### What the exercise asks
Give the entries back exactly as they stand, but without pictures.

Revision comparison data
________________________________________

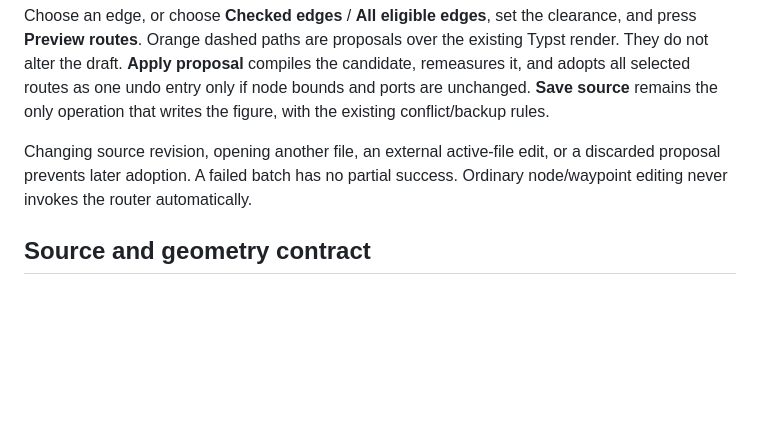
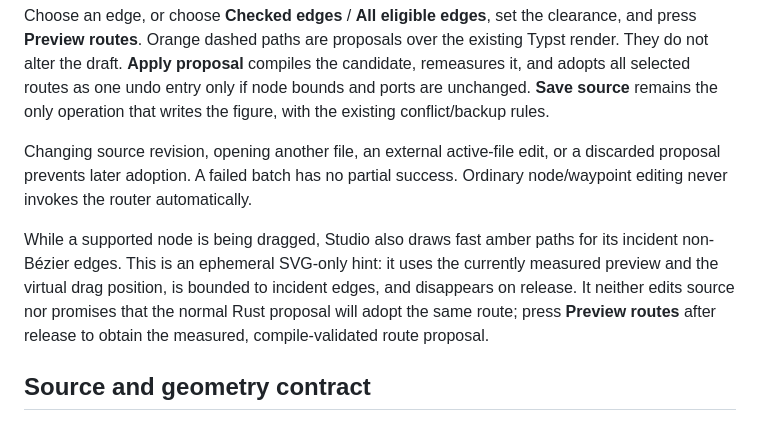
Before and after one commit to JanDuchscherer104/cetz-studio, a Markdown page: docs/routing.md, the part around the change. Drawn GitHub-style; blank space fills up the shorter version.

Commit message:
Document live route preview boundary

```diff
--- a/docs/routing.md
+++ b/docs/routing.md
@@ -10,6 +10,13 @@ only operation that writes the figure, with the existing conflict/backup rules.
 Changing source revision, opening another file, an external active-file edit,
 or a discarded proposal prevents later adoption. A failed batch has no partial
 success. Ordinary node/waypoint editing never invokes the router automatically.
+
+While a supported node is being dragged, Studio also draws fast amber paths for
+its incident non-Bézier edges. This is an ephemeral SVG-only hint: it uses the
+currently measured preview and the virtual drag position, is bounded to incident
+edges, and disappears on release. It neither edits source nor promises that the
+normal Rust proposal will adopt the same route; press **Preview routes** after
+release to obtain the measured, compile-validated route proposal.
 
 ## Source and geometry contract
 
```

________________________________________

### Reply to the exercise
Before and after one commit to JanDuchscherer104/cetz-studio, a Markdown page: docs/routing.md, the part around the change. Drawn GitHub-style; blank space fills up the shorter version.

Commit message:
Document live route preview boundary

```diff
--- a/docs/routing.md
+++ b/docs/routing.md
@@ -10,6 +10,13 @@ only operation that writes the figure, with the existing conflict/backup rules.
 Changing source revision, opening another file, an external active-file edit,
 or a discarded proposal prevents later adoption. A failed batch has no partial
 success. Ordinary node/waypoint editing never invokes the router automatically.
+
+While a supported node is being dragged, Studio also draws fast amber paths for
+its incident non-Bézier edges. This is an ephemeral SVG-only hint: it uses the
+currently measured preview and the virtual drag position, is bounded to incident
+edges, and disappears on release. It neither edits source nor promises that the
+normal Rust proposal will adopt the same route; press **Preview routes** after
+release to obtain the measured, compile-validated route proposal.
 
 ## Source and geometry contract
 
```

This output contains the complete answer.